We also measured throughput at clients. In particular, we measured the number of operations per second that can be executed at clients for the query answering process. For this experiment, we used the same set of devices as in the previous experiment.
Table 3 presents the throughput at clients. To further investigate the overheads, we measured the individual throughput of three sub-processes in the query answering process: (i) database read, (ii) randomized response, and (iii) XOR encryption. The result indicates that the performance bottleneck in the answering process is actually the database read operation.
|No. of operations/sec||Phone||Laptop||Server|
Table 3: Throughput (# operations/sec) at clients.
First, we compared PrivApprox with SplitX , a high-performance privacy-preserving analytics system. We compare the latency incurred at proxies in both PrivApprox and SplitX. SplitX is geared towards batch analytics, but can be adapted to enable privacy-preserving data analytics over data streams. We compare the latency incurred at proxies in both PrivApprox and SplitX.
Figure 3: Latency comparison b/w SplitX and PrivApprox.
Figure 3 shows that, with different numbers of clients, the latency incurred at proxies in PrivApprox is always nearly one order of magnitude lower than that in SplitX. The reason is simple: unlike PrivApprox, SplitX requires synchronization among its proxies to process query answers in a privacy-preserving fashion. This synchronization creates a significant delay in processing query answers, making SplitX unsuitable for dealing with large-scale stream analytics. More specifically, in SplitX, the processing at proxies consists of a few sub-processes including adding noise to answers, answer transmission, answer intersection, and answer shuffling; whereas, in PrivApprox, the processing at proxies contains only the answer transmission. Figure 3 also shows that with $10^6$ clients, the latency at SplitX is $40.27$ sec, whereas PrivApprox achieves a latency of just $6.21$ sec, resulting in a $6.48\times$ speedup compared with SplitX.
Next, we compared PrivApprox with a recent privacy-preserving analytics system called RAPPOR. Similar to PrivApprox, RAPPOR applies a randomized response mechanism to achieve differential privacy. To make an “apple-to-apple” comparison between PrivApprox and RAPPOR in terms of privacy, we make a mapping between the system parameters of the two systems. We set the sampling parameter $s = 1$, and the randomized parameters $p = 1- f$, $q = 0.5$ in PrivApprox, where $f$ is the parameter used in the randomized response process of RAPPOR. In addition, we set the number of hash functions used in RAPPOR to $1$ ($h = 1$) for a fair comparison. In doing so, the two systems have the same randomized response process.
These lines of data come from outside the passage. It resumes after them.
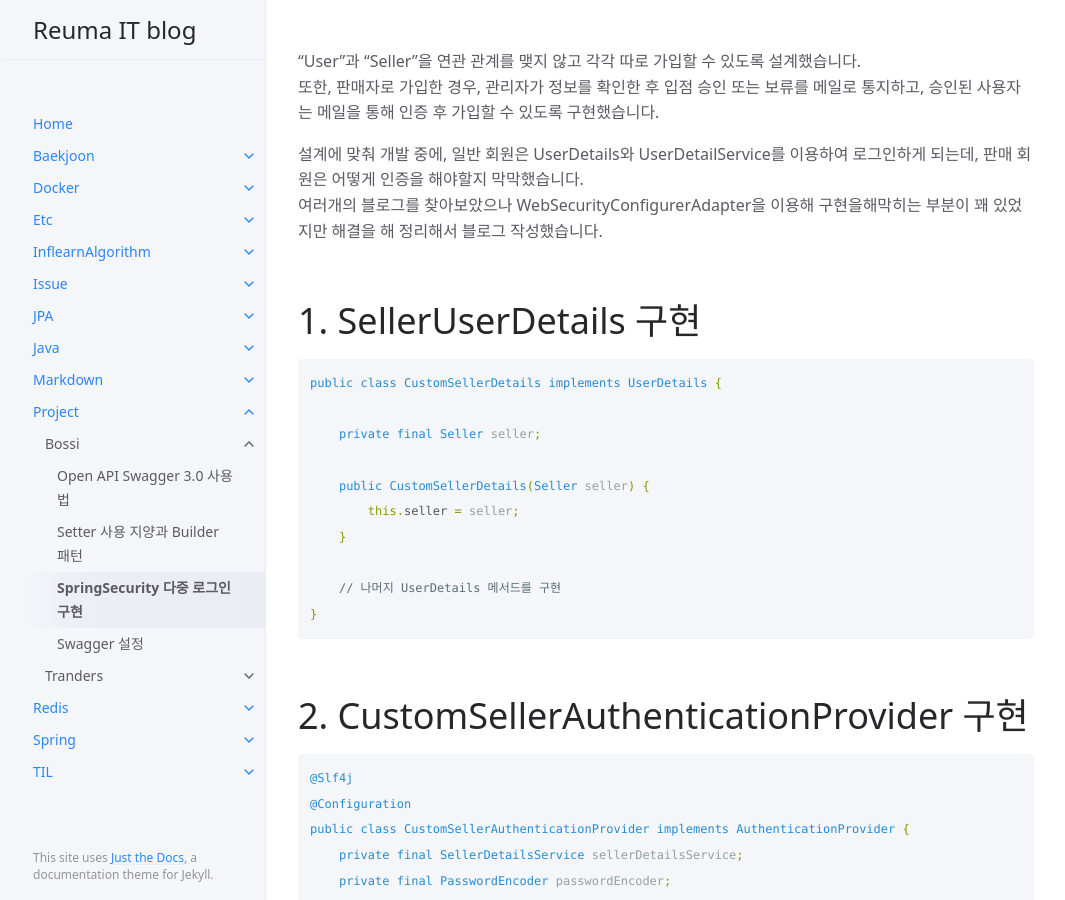
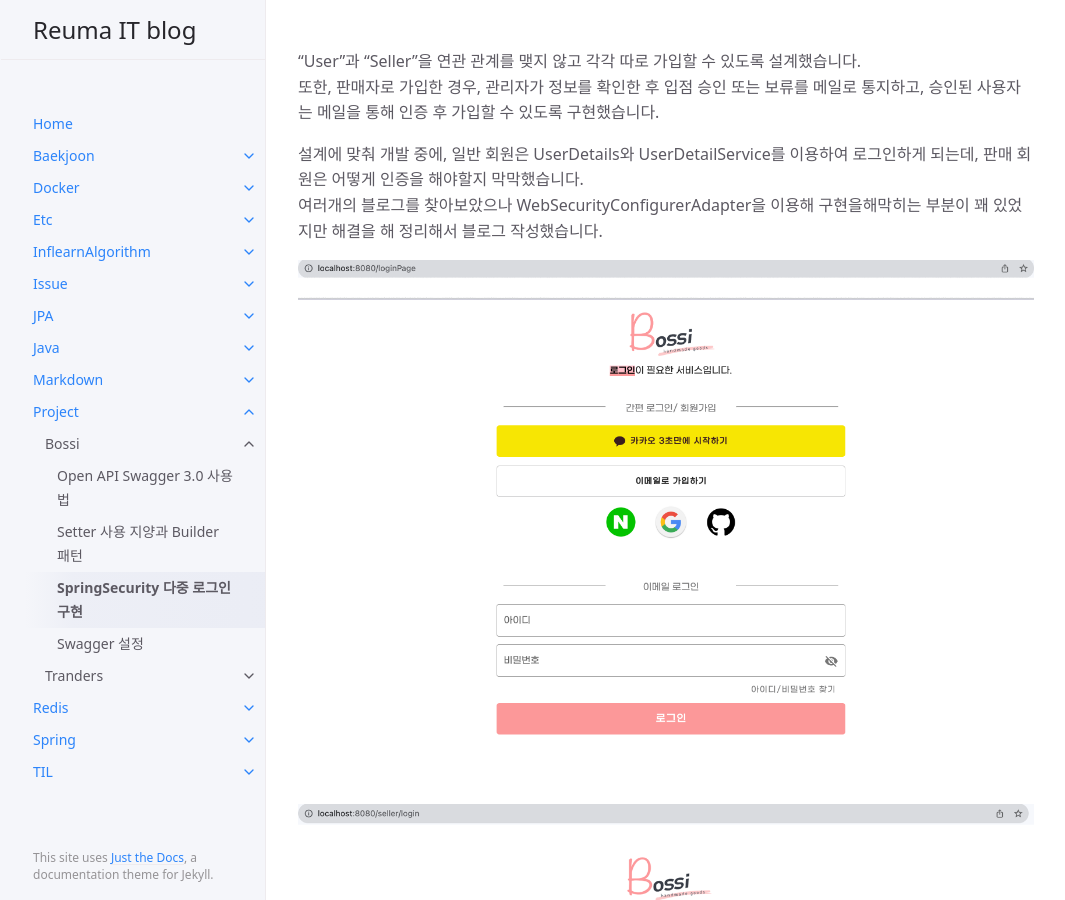
Before and after one commit to AReuma/AReuma.github.io, a Jekyll site: the page built from docs/Project/Bossi/bossi_spring_order.md, in a window 1280 px wide and 900 px high, scrolled down 741 px. Shown: the whole window, without its empty margins (106-1171 px from the left). Built offline with Jekyll 4.4.1, drawn with Linux system fonts in a browser that asks for light colours.

Commit message:
SpringSecurity 다중 로그인 구현

```diff
--- a/docs/Project/Bossi/bossi_spring_order.md
+++ b/docs/Project/Bossi/bossi_spring_order.md
@@ -21,7 +21,10 @@ grand_parent: Project
 설계에 맞춰 개발 중에, 일반 회원은 UserDetails와 UserDetailService를 이용하여 로그인하게 되는데, 판매 회원은 어떻게 인증을 해야할지 막막했습니다.
 여러개의 블로그를 찾아보았으나 WebSecurityConfigurerAdapter을 이용해 구현을해막히는 부분이 꽤 있었지만 해결을 해 정리해서 블로그 작성했습니다.
 
-
+![loginPage.png](/assets/images/Project/Bossi/bossi_spring_order/loginPage.png)
+&nbsp;
+&nbsp;
+![sellerLogin.png](/assets/images/Project/Bossi/bossi_spring_order/sellerLogin.png)
 
 
 # 1. SellerUserDetails 구현
```
Also changed, not shown: assets/images/Project/Bossi/bossi_spring_order/loginPage.png (added), assets/images/Project/Bossi/bossi_spring_order/sellerLogin.png (added).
However, since PrivApprox makes use of the sampling mechanism before performing the randomized response process, PrivApprox achieves stronger privacy. Figure 4 shows the differential privacy level of RAPPOR and PrivApprox with different sampling fractions $s$.
Figure 4: Differential privacy level comparison b/w RAPPOR and PrivApprox.
It is worth mentioning that, by applying the sampling mechanism, PrivApprox achieves stronger privacy (i.e., zero-/knowledge privacy) for clients. The comparison between differential privacy and zero-knowledge privacy is presented in Theorem C.4. in the technical report.